▼

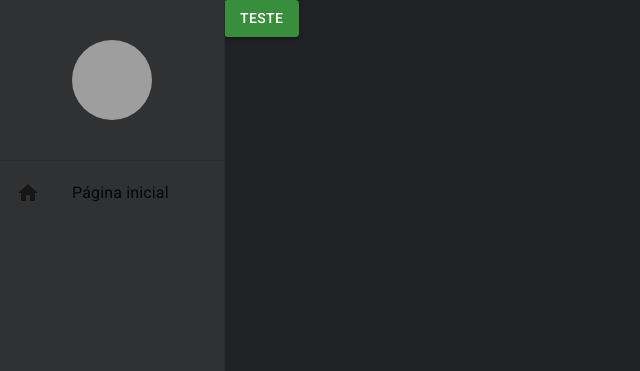
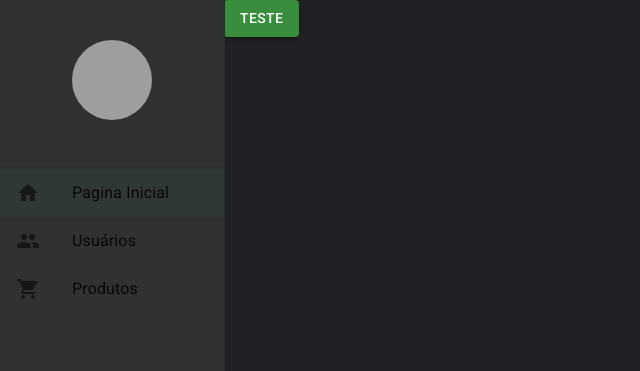
Before and after one commit to DaksonC/crud-react-materialui-typescript, a React (Vite) app: page /pagina-inicial in a window 1280 px wide. Shown: the top 371 px of the page, without its empty margins (0-640 px from the left). Built offline with nearby package versions, Linux system fonts and the light colour scheme; grey boxes are pictures that could not be loaded.

Commit message:
faet: cria links de menu

```diff
--- a/src/routes/index.tsx
+++ b/src/routes/index.tsx
@@ -1,10 +1,18 @@
 import { Button } from '@mui/material';
+import { useEffect } from 'react';
 import { Navigate, Route, Routes } from 'react-router-dom';
-import { useDrawerContext, useThemeContext } from '../shared/contexts';
+import { useDrawerContext } from '../shared/contexts';
 
 export const AppRoutes = () => {
-  // const { toggleTheme } = useThemeContext();
-  const { toggleDrawerOpen } = useDrawerContext();
+  const { toggleDrawerOpen, setDrawerOptions } = useDrawerContext();
+
+  useEffect(() => {
+    setDrawerOptions([
+      { path: '/pagina-inicial', label: 'Pagina Inicial', icon: 'home' },
+      { path: '/users', label: 'Usuários', icon: 'people' },
+      { path: '/products', label: 'Produtos', icon: 'shopping_cart' },
+    ]);
+  }, []);
 
   return (
     <Routes>
@@ -18,6 +26,8 @@ export const AppRoutes = () => {
           >Teste</Button>
         }
       />
+      <Route path='/users' element={<h1>Usuários</h1>} />
+      <Route path='/products' element={<h1>Produtos</h1>} />
       <Route path="*" element={<Navigate to='/pagina-inicial' />} />
     </Routes>
   );
--- /dev/null
+++ b/src/shared/components/menu-lateral/LinkMenu.tsx
@@ -0,0 +1,31 @@
+import { Icon, ListItemButton, ListItemIcon, ListItemText } from "@mui/material";
+import { useMatch, useNavigate, useResolvedPath } from "react-router-dom";
+
+interface ILinksProps {
+  to: string;
+  icon: string;
+  label: string;
+  onClick: (() => void) | undefined;
+}
+
+export const LinkMenu = ({to, icon, label, onClick}: ILinksProps) => {
+  const navigate = useNavigate();
+
+  //Caso o link esteja ativo, o ícone e o texto ficarão em destaque
+  const resolvedPath = useResolvedPath(to);
+  const match = useMatch({path: resolvedPath.pathname, end: false});
+
+  const handelClick = () => {
+    navigate(to);
+    onClick && onClick();
+  };
+
+  return (
+    <ListItemButton selected={!!match} onClick={handelClick}>
+      <ListItemIcon>
+        <Icon>{icon}</Icon>
+      </ListItemIcon>
+      <ListItemText primary={label} />
+    </ListItemButton>
+  );
+};
--- a/src/shared/components/menu-lateral/MenuLateral.tsx
+++ b/src/shared/components/menu-lateral/MenuLateral.tsx
@@ -4,13 +4,10 @@ import {
   Avatar,
   Divider,
   List,
-  ListItemIcon,
-  ListItemText,
-  ListItemButton,
-  Icon,
   useMediaQuery
 } from '@mui/material';
 import { Box } from '@mui/system';
+import { LinkMenu } from './LinkMenu';
 import { useDrawerContext } from '../../contexts';
 
 interface MenuLateralProps {
@@ -20,7 +17,7 @@ interface MenuLateralProps {
 export const MenuLateral = ({ children }: MenuLateralProps) => {
   const theme = useTheme();
   const smDown = useMediaQuery(theme.breakpoints.down('sm'));
-  const { isDrawerOpen, toggleDrawerOpen } = useDrawerContext();
+  const { isDrawerOpen, toggleDrawerOpen, drawerOptions } = useDrawerContext();
 
   return(
     <>
@@ -29,7 +26,12 @@ export const MenuLateral = ({ children }: MenuLateralProps) => {
         open={isDrawerOpen}
         onClose={toggleDrawerOpen}
       >
-        <Box width={theme.spacing(28)} height='100%' display='flex' flexDirection='column'>
+        <Box
+          width={theme.spacing(28)}
+          height='100%'
+          display='flex'
+          flexDirection='column'
+        >
           <Box
             width='100%'
             height={theme.spacing(20)}
@@ -45,12 +47,15 @@ export const MenuLateral = ({ children }: MenuLateralProps) => {
           <Divider />
           <Box flex={1}>
             <List component='nav' >
-              <ListItemButton>
-                <ListItemIcon>
-                  <Icon>home</Icon>
-                </ListItemIcon>
-                <ListItemText primary="Página inicial" />
-              </ListItemButton>
+              {drawerOptions.map((drawerOption, index) => (
+                <LinkMenu
+                  key={index}
+                  to={drawerOption.path}
+                  icon={drawerOption.icon}
+                  label={drawerOption.label}
+                  onClick={smDown ? toggleDrawerOpen : undefined}
+                />
+              ))}
             </List>
           </Box>
         </Box>
--- a/src/shared/contexts/DrawerContext.tsx
+++ b/src/shared/contexts/DrawerContext.tsx
@@ -1,9 +1,16 @@
-import { createContext, useCallback, useMemo, useState, useContext } from 'react';
+import { createContext, useCallback, useState, useContext } from 'react';
 
+interface IDrawerOptions {
+  icon: string;
+  path: string;
+  label: string;
+}
 
 interface IDrawerContextProps {
   isDrawerOpen: boolean;
   toggleDrawerOpen: () => void;
+  drawerOptions: IDrawerOptions[];
+  setDrawerOptions: (newDrawerOptions: IDrawerOptions[]) => void;
 }
 
 interface IDrawerProviderProps {
@@ -14,13 +21,27 @@ export const DrawerContext = createContext({} as IDrawerContextProps);
 
 export const DrawerProvider = ({ children }: IDrawerProviderProps) => {
   const [isDrawerOpen, setIsDrawerOpen] = useState(false);
+  const [drawerOptions, setDrawerOptions] = useState<IDrawerOptions[]>([]);
 
   const toggleDrawerOpen = useCallback(() => {
     setIsDrawerOpen(oldDrawerOpen => !oldDrawerOpen);
   }, []);
 
+  const handleSetDrawerOptions = useCallback((newDrawerOptions: IDrawerOptions[]) => {
+    setDrawerOptions(newDrawerOptions);
+  }, []);
+
   return (
-    <DrawerContext.Provider value={{ isDrawerOpen , toggleDrawerOpen}}>
+    <DrawerContext.Provider
+      value={
+        {
+          drawerOptions,
+          isDrawerOpen ,
+          toggleDrawerOpen,
+          setDrawerOptions: handleSetDrawerOptions
+        }
+      }
+    >
           { children }
     </DrawerContext.Provider>
   );
```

▲

### Problem
Output all the material exactly. The pictures are to be left out.

### Reply
Before and after one commit to DaksonC/crud-react-materialui-typescript, a React (Vite) app: page /pagina-inicial in a window 1280 px wide. Shown: the top 371 px of the page, without its empty margins (0-640 px from the left). Built offline with nearby package versions, Linux system fonts and the light colour scheme; grey boxes are pictures that could not be loaded.

Commit message:
faet: cria links de menu

```diff
--- a/src/routes/index.tsx
+++ b/src/routes/index.tsx
@@ -1,10 +1,18 @@
 import { Button } from '@mui/material';
+import { useEffect } from 'react';
 import { Navigate, Route, Routes } from 'react-router-dom';
-import { useDrawerContext, useThemeContext } from '../shared/contexts';
+import { useDrawerContext } from '../shared/contexts';
 
 export const AppRoutes = () => {
-  // const { toggleTheme } = useThemeContext();
-  const { toggleDrawerOpen } = useDrawerContext();
+  const { toggleDrawerOpen, setDrawerOptions } = useDrawerContext();
+
+  useEffect(() => {
+    setDrawerOptions([
+      { path: '/pagina-inicial', label: 'Pagina Inicial', icon: 'home' },
+      { path: '/users', label: 'Usuários', icon: 'people' },
+      { path: '/products', label: 'Produtos', icon: 'shopping_cart' },
+    ]);
+  }, []);
 
   return (
     <Routes>
@@ -18,6 +26,8 @@ export const AppRoutes = () => {
           >Teste</Button>
         }
       />
+      <Route path='/users' element={<h1>Usuários</h1>} />
+      <Route path='/products' element={<h1>Produtos</h1>} />
       <Route path="*" element={<Navigate to='/pagina-inicial' />} />
     </Routes>
   );
--- /dev/null
+++ b/src/shared/components/menu-lateral/LinkMenu.tsx
@@ -0,0 +1,31 @@
+import { Icon, ListItemButton, ListItemIcon, ListItemText } from "@mui/material";
+import { useMatch, useNavigate, useResolvedPath } from "react-router-dom";
+
+interface ILinksProps {
+  to: string;
+  icon: string;
+  label: string;
+  onClick: (() => void) | undefined;
+}
+
+export const LinkMenu = ({to, icon, label, onClick}: ILinksProps) => {
+  const navigate = useNavigate();
+
+  //Caso o link esteja ativo, o ícone e o texto ficarão em destaque
+  const resolvedPath = useResolvedPath(to);
+  const match = useMatch({path: resolvedPath.pathname, end: false});
+
+  const handelClick = () => {
+    navigate(to);
+    onClick && onClick();
+  };
+
+  return (
+    <ListItemButton selected={!!match} onClick={handelClick}>
+      <ListItemIcon>
+        <Icon>{icon}</Icon>
+      </ListItemIcon>
+      <ListItemText primary={label} />
+    </ListItemButton>
+  );
+};
--- a/src/shared/components/menu-lateral/MenuLateral.tsx
+++ b/src/shared/components/menu-lateral/MenuLateral.tsx
@@ -4,13 +4,10 @@ import {
   Avatar,
   Divider,
   List,
-  ListItemIcon,
-  ListItemText,
-  ListItemButton,
-  Icon,
   useMediaQuery
 } from '@mui/material';
 import { Box } from '@mui/system';
+import { LinkMenu } from './LinkMenu';
 import { useDrawerContext } from '../../contexts';
 
 interface MenuLateralProps {
@@ -20,7 +17,7 @@ interface MenuLateralProps {
 export const MenuLateral = ({ children }: MenuLateralProps) => {
   const theme = useTheme();
   const smDown = useMediaQuery(theme.breakpoints.down('sm'));
-  const { isDrawerOpen, toggleDrawerOpen } = useDrawerContext();
+  const { isDrawerOpen, toggleDrawerOpen, drawerOptions } = useDrawerContext();
 
   return(
     <>
@@ -29,7 +26,12 @@ export const MenuLateral = ({ children }: MenuLateralProps) => {
         open={isDrawerOpen}
         onClose={toggleDrawerOpen}
       >
-        <Box width={theme.spacing(28)} height='100%' display='flex' flexDirection='column'>
+        <Box
+          width={theme.spacing(28)}
+          height='100%'
+          display='flex'
+          flexDirection='column'
+        >
           <Box
             width='100%'
             height={theme.spacing(20)}
@@ -45,12 +47,15 @@ export const MenuLateral = ({ children }: MenuLateralProps) => {
           <Divider />
           <Box flex={1}>
             <List component='nav' >
-              <ListItemButton>
-                <ListItemIcon>
-                  <Icon>home</Icon>
-                </ListItemIcon>
-                <ListItemText primary="Página inicial" />
-              </ListItemButton>
+              {drawerOptions.map((drawerOption, index) => (
+                <LinkMenu
+                  key={index}
+                  to={drawerOption.path}
+                  icon={drawerOption.icon}
+                  label={drawerOption.label}
+                  onClick={smDown ? toggleDrawerOpen : undefined}
+                />
+              ))}
             </List>
           </Box>
         </Box>
--- a/src/shared/contexts/DrawerContext.tsx
+++ b/src/shared/contexts/DrawerContext.tsx
@@ -1,9 +1,16 @@
-import { createContext, useCallback, useMemo, useState, useContext } from 'react';
+import { createContext, useCallback, useState, useContext } from 'react';
 
+interface IDrawerOptions {
+  icon: string;
+  path: string;
+  label: string;
+}
 
 interface IDrawerContextProps {
   isDrawerOpen: boolean;
   toggleDrawerOpen: () => void;
+  drawerOptions: IDrawerOptions[];
+  setDrawerOptions: (newDrawerOptions: IDrawerOptions[]) => void;
 }
 
 interface IDrawerProviderProps {
@@ -14,13 +21,27 @@ export const DrawerContext = createContext({} as IDrawerContextProps);
 
 export const DrawerProvider = ({ children }: IDrawerProviderProps) => {
   const [isDrawerOpen, setIsDrawerOpen] = useState(false);
+  const [drawerOptions, setDrawerOptions] = useState<IDrawerOptions[]>([]);
 
   const toggleDrawerOpen = useCallback(() => {
     setIsDrawerOpen(oldDrawerOpen => !oldDrawerOpen);
   }, []);
 
+  const handleSetDrawerOptions = useCallback((newDrawerOptions: IDrawerOptions[]) => {
+    setDrawerOptions(newDrawerOptions);
+  }, []);
+
   return (
-    <DrawerContext.Provider value={{ isDrawerOpen , toggleDrawerOpen}}>
+    <DrawerContext.Provider
+      value={
+        {
+          drawerOptions,
+          isDrawerOpen ,
+          toggleDrawerOpen,
+          setDrawerOptions: handleSetDrawerOptions
+        }
+      }
+    >
           { children }
     </DrawerContext.Provider>
   );
```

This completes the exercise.